Current and retired appellate judges and justices teach courses at the law school. They also attend campus events, give lectures at orientation or to student groups, judge competitions, and attend social events.
While I see the state judges on campus the most, the federal bench is also active. The federal judges are also good about judging competitions and speaking at or attending events. They also take a lot of student interns, and I always hear from students about what a great opportunity it was to intern at federal court.
The advantages of an active, engaged bench are profound.
First, judges make great mentors and role models for the students. Students are often more likely to listen to advice from judges, especially on topics like professionalism and civility, which are extremely important skills for students to learn.
Second, and related, judges reinforce what is said in the classroom. I can count on one hand the number of times that I have heard a judge give advice on brief-writing, advocacy, or professionalism that I disagree with. Generally, we are all on the same page, and, to the extent that we want to produce excellent future lawyers, we are all on the same team.
Third, our students are likely to give and do their best if a real judge is involved in an event or competition. While some students still care about impressing professors, nearly all of them care about impressing judges. They rightly see judges as a possible future employer and/or someone that they should try to impress.
Finally, having judges involved gives faculty a break. I can judge arguments, competitions, speak at events, and socialize, but it is so nice to have local judges who are willing to step into that role. Sometimes, after saying the same things over and over, we faculty members just need a break. Thankfully, we have enough judges in Arizona who lend a helping hand that they can get a break too!

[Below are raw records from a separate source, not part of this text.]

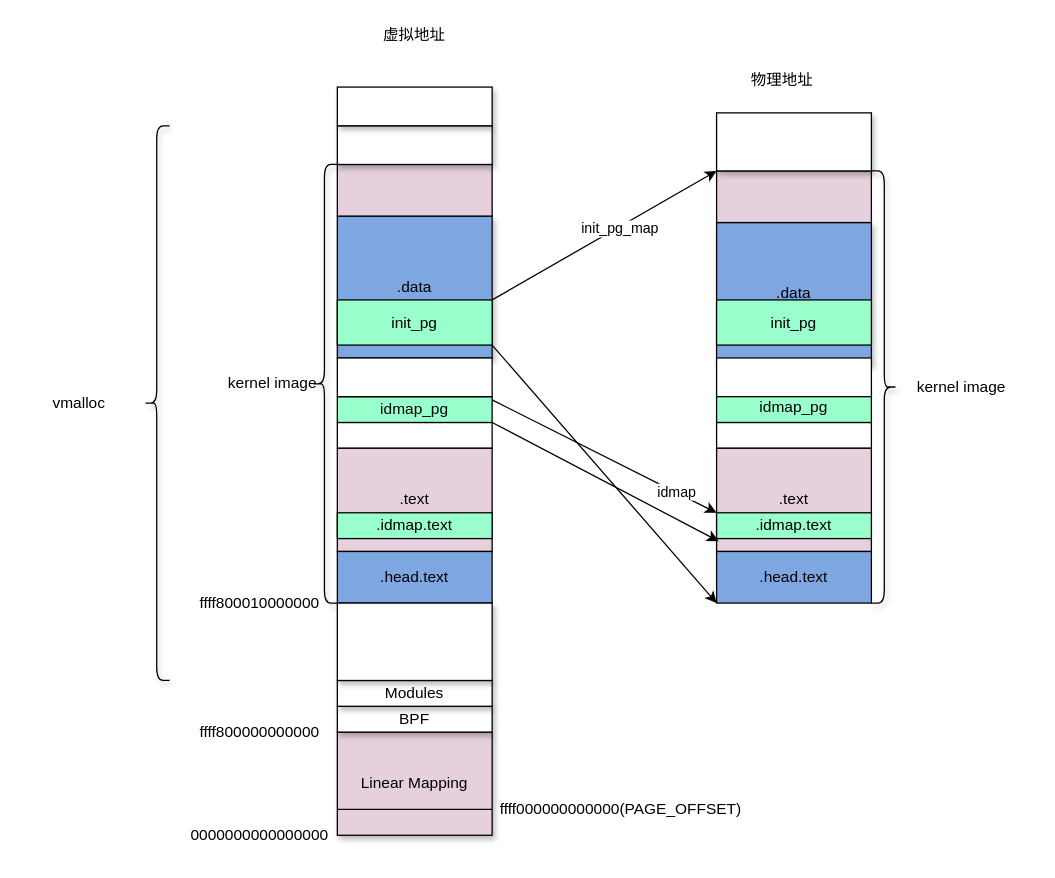
The draw.io diagram kernel_start.drawio in jasonactions/graph, before the edit. Source tidied: cells renumbered, new cells numbered last; positions are measured from the earlier drawing's top-left corner, leaving out a move shared by most shapes. Both pictures are drawn from the tidied source at 129%, with x=0, y=0 at pixel (27, 22).
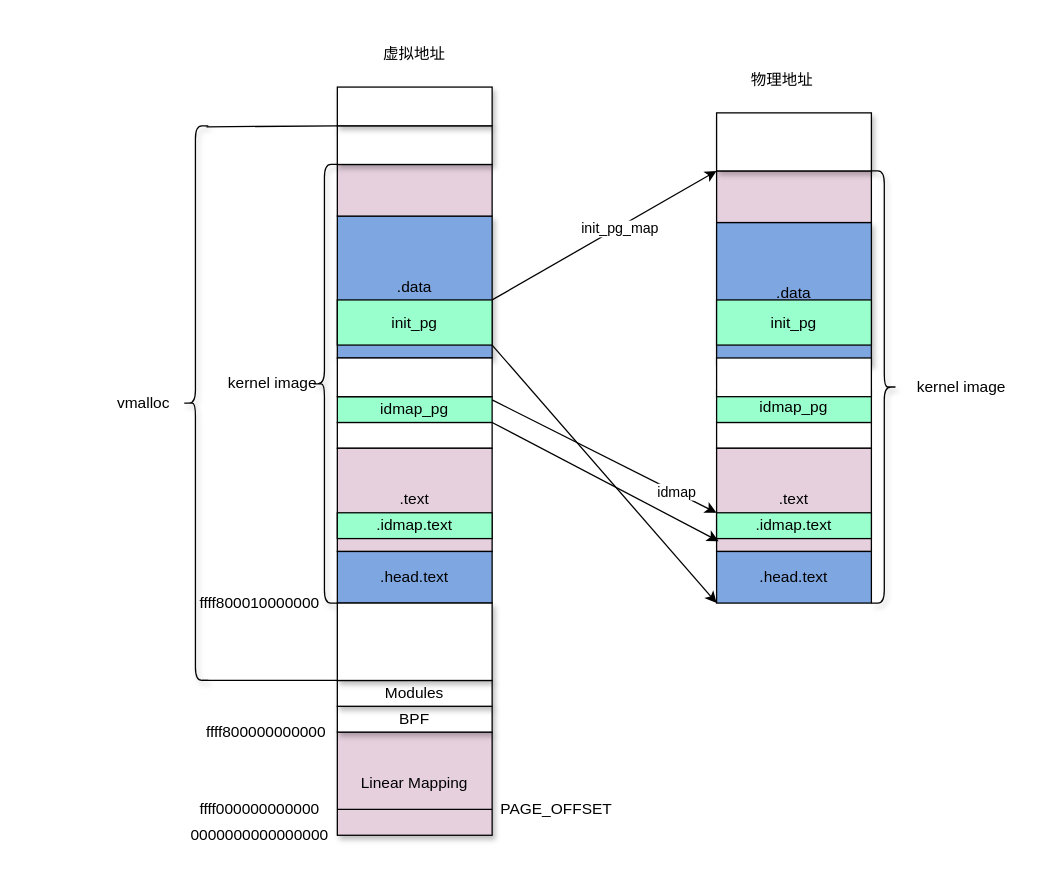
Above is the later version.

Unchanged cells that the change refers to:
```xml
<mxCell id="24" style="rounded=0;whiteSpace=wrap;html=1;shadow=1;fillColor=#FFFFFF;" parent="1" vertex="1">
  <mxGeometry x="240" y="80" width="120" height="30" as="geometry" />
</mxCell>
<mxCell id="38" value="Modules" style="rounded=0;whiteSpace=wrap;html=1;shadow=1;fillColor=#FFFFFF;" parent="1" vertex="1">
  <mxGeometry x="240" y="510" width="120" height="20" as="geometry" />
</mxCell>
```

The edit, as a diff of the source:
```diff
@@
     <mxCell id="5" value="虚拟地址" style="text;html=1;strokeColor=none;fillColor=none;align=center;verticalAlign=middle;whiteSpace=wrap;rounded=0;" parent="1" vertex="1">
-      <mxGeometry x="265" width="70" height="20" as="geometry" />
+      <mxGeometry x="265" y="15" width="70" height="20" as="geometry" />
     </mxCell>
@@
     <mxCell id="34" value="ffff800000000000" style="text;html=1;strokeColor=none;fillColor=none;align=center;verticalAlign=middle;whiteSpace=wrap;rounded=0;shadow=1;" parent="1" vertex="1">
-      <mxGeometry x="130" y="540" width="100" height="20" as="geometry" />
+      <mxGeometry x="135" y="540" width="100" height="20" as="geometry" />
     </mxCell>
-    <mxCell id="35" value="ffff000000000000(PAGE_OFFSET)" style="text;html=1;strokeColor=none;fillColor=none;align=center;verticalAlign=middle;whiteSpace=wrap;rounded=0;shadow=1;" parent="1" vertex="1">
-      <mxGeometry x="360" y="600" width="200" height="20" as="geometry" />
+    <mxCell id="35" value="ffff000000000000" style="text;html=1;strokeColor=none;fillColor=none;align=center;verticalAlign=middle;whiteSpace=wrap;rounded=0;shadow=1;" parent="1" vertex="1">
+      <mxGeometry x="125" y="600" width="110" height="20" as="geometry" />
     </mxCell>
@@
     <mxCell id="40" style="shape=curlyBracket;whiteSpace=wrap;html=1;rounded=1;shadow=1;fillColor=#FFFFFF;" parent="1" vertex="1">
-      <mxGeometry x="90" y="80" width="20" height="430" as="geometry" />
+      <mxGeometry x="120" y="80" width="20" height="430" as="geometry" />
     </mxCell>
     <mxCell id="41" value="vmalloc" style="text;html=1;strokeColor=none;fillColor=none;align=center;verticalAlign=middle;whiteSpace=wrap;rounded=0;shadow=1;" parent="1" vertex="1">
-      <mxGeometry y="285" width="80" height="20" as="geometry" />
+      <mxGeometry x="50" y="285" width="80" height="20" as="geometry" />
     </mxCell>
@@
+    <mxCell id="47" style="endArrow=none;html=1;entryX=0;entryY=0;entryDx=0;entryDy=0;exitX=0.75;exitY=1;exitDx=0;exitDy=0;" parent="1" edge="1" source="40" target="38">
+      <mxGeometry relative="1" as="geometry" />
+    </mxCell>
+    <mxCell id="48" style="endArrow=none;html=1;entryX=0;entryY=0;entryDx=0;entryDy=0;exitX=0.925;exitY=0.002;exitDx=0;exitDy=0;exitPerimeter=0;" parent="1" edge="1" source="40" target="24">
+      <mxGeometry relative="1" as="geometry" />
+    </mxCell>
+    <mxCell id="49" value="PAGE_OFFSET" style="text;html=1;strokeColor=none;fillColor=none;align=center;verticalAlign=middle;whiteSpace=wrap;rounded=0;shadow=1;" parent="1" vertex="1">
+      <mxGeometry x="360" y="600" width="100" height="20" as="geometry" />
+    </mxCell>
```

I want to thank all of the state and federal judges who devote so much time to making law school a better experience for students. Your hard work does have an impact!